» Activity:
For each line below that holds "hoặc", return the line as it stands.

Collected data
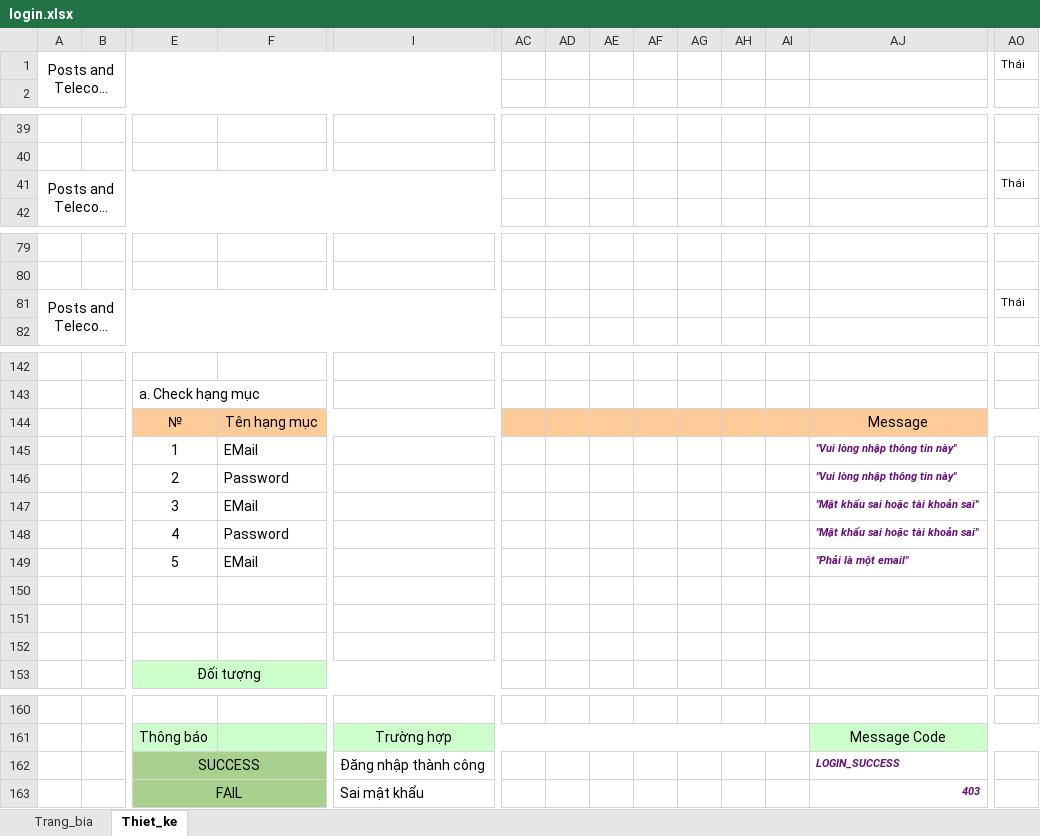
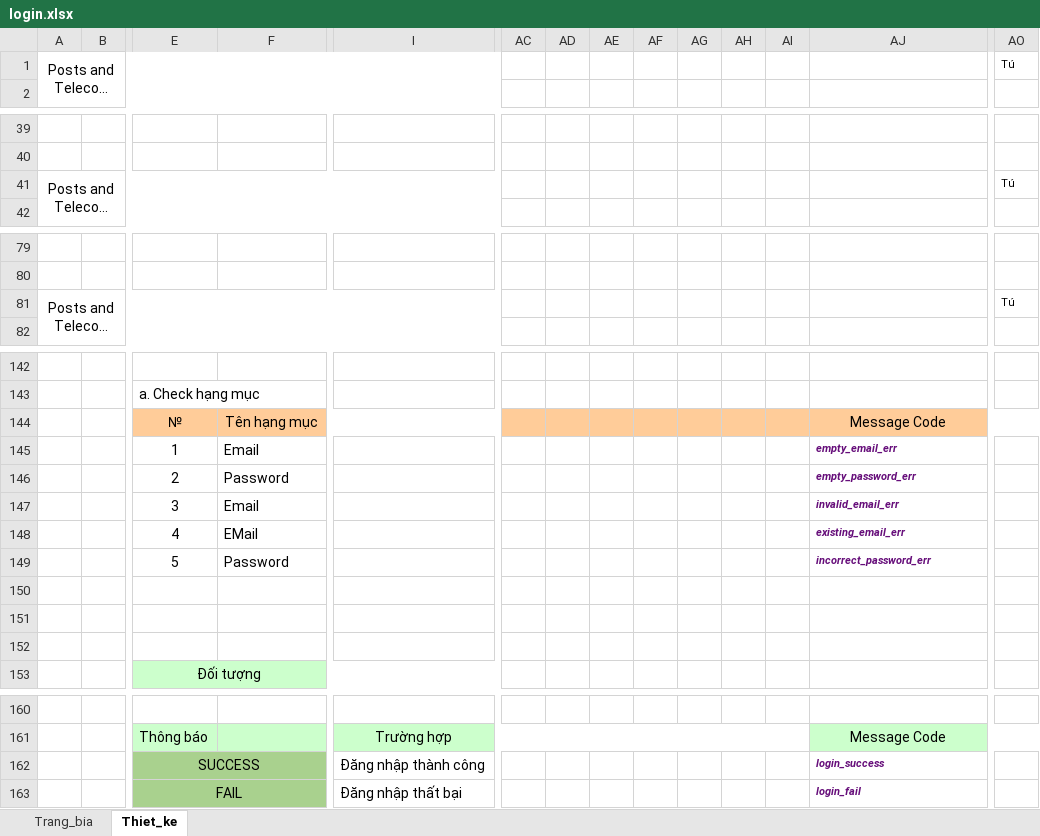
Before and after one commit to tu-lam/watch-store, an Excel workbook: design/chitiet/login.xlsx, sheet Thiet_ke, drawn as a sheet; only a part is shown, gaps mark what is left out; long unchanged cells end in …; values as stored, in another font and other column widths than the file's, no borders; charts and pictures not drawn; removed rows and columns are numbered as before the commit, all else as after; rows hold the shown columns only; the diff covers the shown part only; the diff names each change by its address in the sheet, - before the commit and + after, or states it on an @@ line.

```diff
--- a/design/chitiet/login.xlsx (sheet Thiet_ke)
+++ b/design/chitiet/login.xlsx (sheet Thiet_ke)
-AO1: Thái
+AO1: Tú
-AO41: Thái
+AO41: Tú
-AO81: Thái
+AO81: Tú
-AJ144: Message
+AJ144: Message Code
-F145: EMail
+F145: Email
-AJ145: "Vui lòng nhập thông tin này"
+AJ145: empty_email_err
-AJ146: "Vui lòng nhập thông tin này"
+AJ146: empty_password_err
-row 147:  |  | 3 | EMail |  |  |  |  |  |  |  |  | "Mật khẩu sai hoặc tài khoản sai"
-row 148:  |  | 4 | Password |  |  |  |  |  |  |  |  | "Mật khẩu sai hoặc tài khoản sai"
-row 149:  |  | 5 | EMail |  |  |  |  |  |  |  |  | "Phải là một email"
-row 147: (empty)
+row 147:  |  | 3 | Email |  |  |  |  |  |  |  |  | invalid_email_err
+row 148:  |  | 4 | EMail |  |  |  |  |  |  |  |  | existing_email_err
+row 149:  |  | 5 | Password |  |  |  |  |  |  |  |  | incorrect_password_err
+row 152: (empty)
-AJ162: LOGIN_SUCCESS
+AJ162: login_success
-row 163:  |  | FAIL |  | Sai mật khẩu |  |  |  |  |  |  |  | 403
+row 163:  |  | FAIL |  | Đăng nhập thất bại |  |  |  |  |  |  |  | login_fail
```
Also changed, not shown: 1 edited cell and merged cells elsewhere in this sheet, charts or pictures, design/KhaiQuatManHinh.xlsx, design/chitiet/addProduct.xlsx, 32 other files.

» Result:
-row 147:  |  | 3 | EMail |  |  |  |  |  |  |  |  | "Mật khẩu sai hoặc tài khoản sai"
-row 148:  |  | 4 | Password |  |  |  |  |  |  |  |  | "Mật khẩu sai hoặc tài khoản sai"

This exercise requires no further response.